We consume almost twice as many resources as Earth can produce in the same time period, leading to a depletion of resources and negative externalities such as Carbon Footprint and the loss of biodiversity. A negative externality is a negative effect experienced by a third party due to an economic activity.
Earth Overshoot Day marks the day on which humanity has used all the biological resources that Earth regenerates during the entire year.
Earth Overshoot Day is computed by the Global Footprint Network. Our planet’s biocapacity (the amount of ecological resources Earth is able to generate that year) is divided by humanity’s Ecological Footprint (humanity’s demand for that year), and then multiplied by 365 (the number of days in a year).
(Planet’s Biocapacity / Humanity’s Ecological Footprint) x 365 = Earth Overshoot Day
Comparison to previous years
The annual dates are calculated accordingly to the data set of each year. Consequently, it is inaccurate to simply look at media accounts from previous years to determine past Earth Overshoot Days, as improved historical data and collection methods can shift the day significantly.
In the past 40 years, the date has shifted by 5 months: from December to July. On a positive note, however, the rate Earth Overshoot Day has moved up on the calendar has slowed to less than one day a year on average in recent years.

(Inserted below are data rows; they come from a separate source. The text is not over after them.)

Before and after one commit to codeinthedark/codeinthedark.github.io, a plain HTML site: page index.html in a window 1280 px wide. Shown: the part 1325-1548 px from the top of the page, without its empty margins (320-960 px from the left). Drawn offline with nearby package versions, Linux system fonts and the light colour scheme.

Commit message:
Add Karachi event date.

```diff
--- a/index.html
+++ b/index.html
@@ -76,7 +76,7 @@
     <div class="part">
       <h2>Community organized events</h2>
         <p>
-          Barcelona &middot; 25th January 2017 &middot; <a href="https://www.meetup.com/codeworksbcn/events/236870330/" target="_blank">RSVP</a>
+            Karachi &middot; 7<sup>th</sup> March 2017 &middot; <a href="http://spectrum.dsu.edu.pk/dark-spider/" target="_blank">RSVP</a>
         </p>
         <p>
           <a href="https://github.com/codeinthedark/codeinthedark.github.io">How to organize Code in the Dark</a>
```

The precise Overshoot Day is less significant than the magnitude of ecological overshoot reflected by the Ecological Footprint. Food industry uses half of our biocapacity. Here is a list of actions promoted by the #MoveTheDate movement that we can take to prevent resource inefficiency in food production. Reducing meat consumption by 50% will delay Overshoot by 17 days while cutting food waste in half will delay Earth Overshoot Day by a further 13 more days. This also reflects 2 sustainable goals by the United Nations (UN): zero hunger and responsible consumption and production.
https://www.overshootday.org (Accessed 15/07/2022)